(Beginning of Working data)

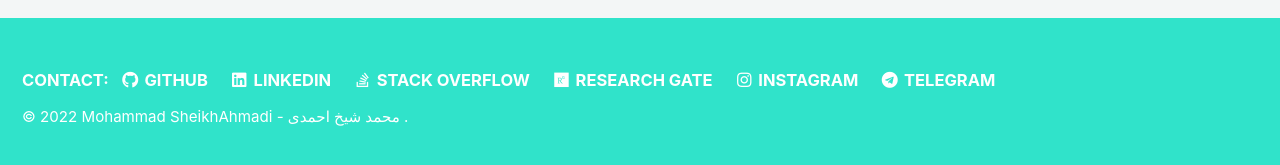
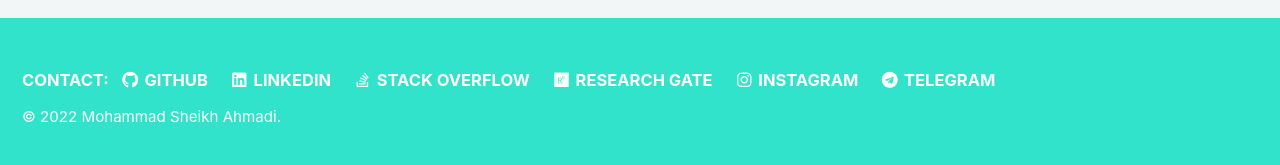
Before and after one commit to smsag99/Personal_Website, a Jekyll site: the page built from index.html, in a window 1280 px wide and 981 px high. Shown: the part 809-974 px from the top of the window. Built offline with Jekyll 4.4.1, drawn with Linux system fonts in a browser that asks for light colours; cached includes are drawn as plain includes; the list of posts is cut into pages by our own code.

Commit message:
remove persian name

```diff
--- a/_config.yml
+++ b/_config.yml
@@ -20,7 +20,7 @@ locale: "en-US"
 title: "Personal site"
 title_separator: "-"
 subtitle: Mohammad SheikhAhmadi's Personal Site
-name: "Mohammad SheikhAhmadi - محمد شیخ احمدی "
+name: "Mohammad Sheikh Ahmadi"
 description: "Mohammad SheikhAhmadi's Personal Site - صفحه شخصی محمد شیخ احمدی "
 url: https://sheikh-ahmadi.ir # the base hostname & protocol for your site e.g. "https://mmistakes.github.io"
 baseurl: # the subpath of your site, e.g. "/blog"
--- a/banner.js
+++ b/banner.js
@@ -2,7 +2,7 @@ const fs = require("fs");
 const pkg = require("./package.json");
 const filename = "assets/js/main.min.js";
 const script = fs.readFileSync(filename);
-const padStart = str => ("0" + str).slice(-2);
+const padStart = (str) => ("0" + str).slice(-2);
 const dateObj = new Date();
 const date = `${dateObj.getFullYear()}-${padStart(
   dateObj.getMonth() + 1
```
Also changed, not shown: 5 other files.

(End of Working data)
(Beginning of Working data)

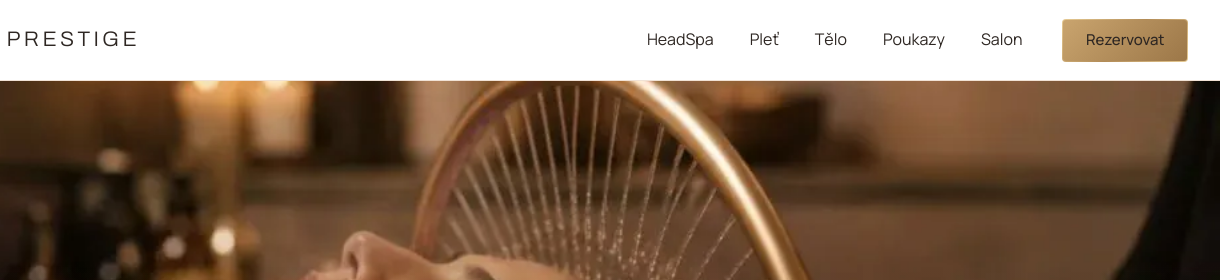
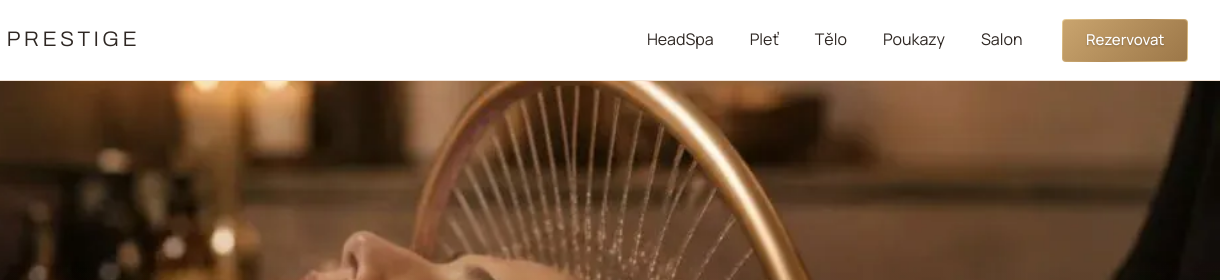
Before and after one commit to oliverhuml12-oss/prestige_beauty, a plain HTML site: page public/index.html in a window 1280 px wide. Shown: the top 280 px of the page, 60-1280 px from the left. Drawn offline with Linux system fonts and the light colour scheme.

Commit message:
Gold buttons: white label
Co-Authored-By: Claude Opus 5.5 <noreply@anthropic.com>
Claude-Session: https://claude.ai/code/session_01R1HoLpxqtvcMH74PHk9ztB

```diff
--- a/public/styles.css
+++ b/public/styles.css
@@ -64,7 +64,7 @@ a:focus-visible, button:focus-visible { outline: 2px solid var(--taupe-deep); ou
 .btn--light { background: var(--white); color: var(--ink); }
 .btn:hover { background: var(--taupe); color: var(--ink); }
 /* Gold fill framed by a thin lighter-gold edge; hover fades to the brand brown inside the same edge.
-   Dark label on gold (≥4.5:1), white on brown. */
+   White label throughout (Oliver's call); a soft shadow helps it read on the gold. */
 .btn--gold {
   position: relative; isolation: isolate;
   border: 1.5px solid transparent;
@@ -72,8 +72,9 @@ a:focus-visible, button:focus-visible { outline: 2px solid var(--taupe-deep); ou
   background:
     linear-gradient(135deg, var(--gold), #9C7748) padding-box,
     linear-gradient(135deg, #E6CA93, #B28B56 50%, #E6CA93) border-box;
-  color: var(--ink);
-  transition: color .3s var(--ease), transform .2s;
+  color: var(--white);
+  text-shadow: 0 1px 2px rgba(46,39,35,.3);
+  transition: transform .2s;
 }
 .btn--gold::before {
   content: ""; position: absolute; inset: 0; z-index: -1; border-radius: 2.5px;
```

(End of Working data)
(Beginning of Working data)

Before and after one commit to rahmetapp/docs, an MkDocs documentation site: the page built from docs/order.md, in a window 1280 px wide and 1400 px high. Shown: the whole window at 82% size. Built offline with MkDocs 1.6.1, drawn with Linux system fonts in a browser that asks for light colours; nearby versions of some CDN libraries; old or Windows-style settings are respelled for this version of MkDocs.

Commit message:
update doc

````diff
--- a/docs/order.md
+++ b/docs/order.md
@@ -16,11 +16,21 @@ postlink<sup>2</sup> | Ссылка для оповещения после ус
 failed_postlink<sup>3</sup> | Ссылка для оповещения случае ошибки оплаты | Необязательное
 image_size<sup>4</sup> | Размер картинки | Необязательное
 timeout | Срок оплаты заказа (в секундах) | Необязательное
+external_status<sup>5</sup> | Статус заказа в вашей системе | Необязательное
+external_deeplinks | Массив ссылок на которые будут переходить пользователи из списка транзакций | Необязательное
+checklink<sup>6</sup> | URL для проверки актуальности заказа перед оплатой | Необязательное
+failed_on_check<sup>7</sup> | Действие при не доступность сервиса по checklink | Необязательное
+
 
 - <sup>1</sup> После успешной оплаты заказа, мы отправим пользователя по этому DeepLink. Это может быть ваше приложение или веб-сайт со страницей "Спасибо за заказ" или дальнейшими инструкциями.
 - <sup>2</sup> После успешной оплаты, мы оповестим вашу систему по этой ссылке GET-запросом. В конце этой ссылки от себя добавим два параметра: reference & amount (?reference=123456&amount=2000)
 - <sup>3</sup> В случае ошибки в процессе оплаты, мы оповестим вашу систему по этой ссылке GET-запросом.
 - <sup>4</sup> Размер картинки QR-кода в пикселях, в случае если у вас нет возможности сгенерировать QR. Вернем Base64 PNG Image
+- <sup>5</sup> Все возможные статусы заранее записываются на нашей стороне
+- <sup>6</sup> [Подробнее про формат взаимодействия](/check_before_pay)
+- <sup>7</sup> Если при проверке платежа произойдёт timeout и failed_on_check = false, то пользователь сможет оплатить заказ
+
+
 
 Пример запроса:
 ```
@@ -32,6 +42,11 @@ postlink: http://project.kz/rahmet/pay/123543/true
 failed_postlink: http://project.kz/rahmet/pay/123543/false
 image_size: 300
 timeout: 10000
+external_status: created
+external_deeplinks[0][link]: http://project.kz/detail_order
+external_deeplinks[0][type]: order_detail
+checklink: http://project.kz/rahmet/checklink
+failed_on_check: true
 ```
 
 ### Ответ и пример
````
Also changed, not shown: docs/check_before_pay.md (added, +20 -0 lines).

(End of Working data)

Problem to work on -
Using the material above, filter for lines holding "public" and copy each one.

Exercise output -
Before and after one commit to oliverhuml12-oss/prestige_beauty, a plain HTML site: page public/index.html in a window 1280 px wide. Shown: the top 280 px of the page, 60-1280 px from the left. Drawn offline with Linux system fonts and the light colour scheme.
--- a/public/styles.css
+++ b/public/styles.css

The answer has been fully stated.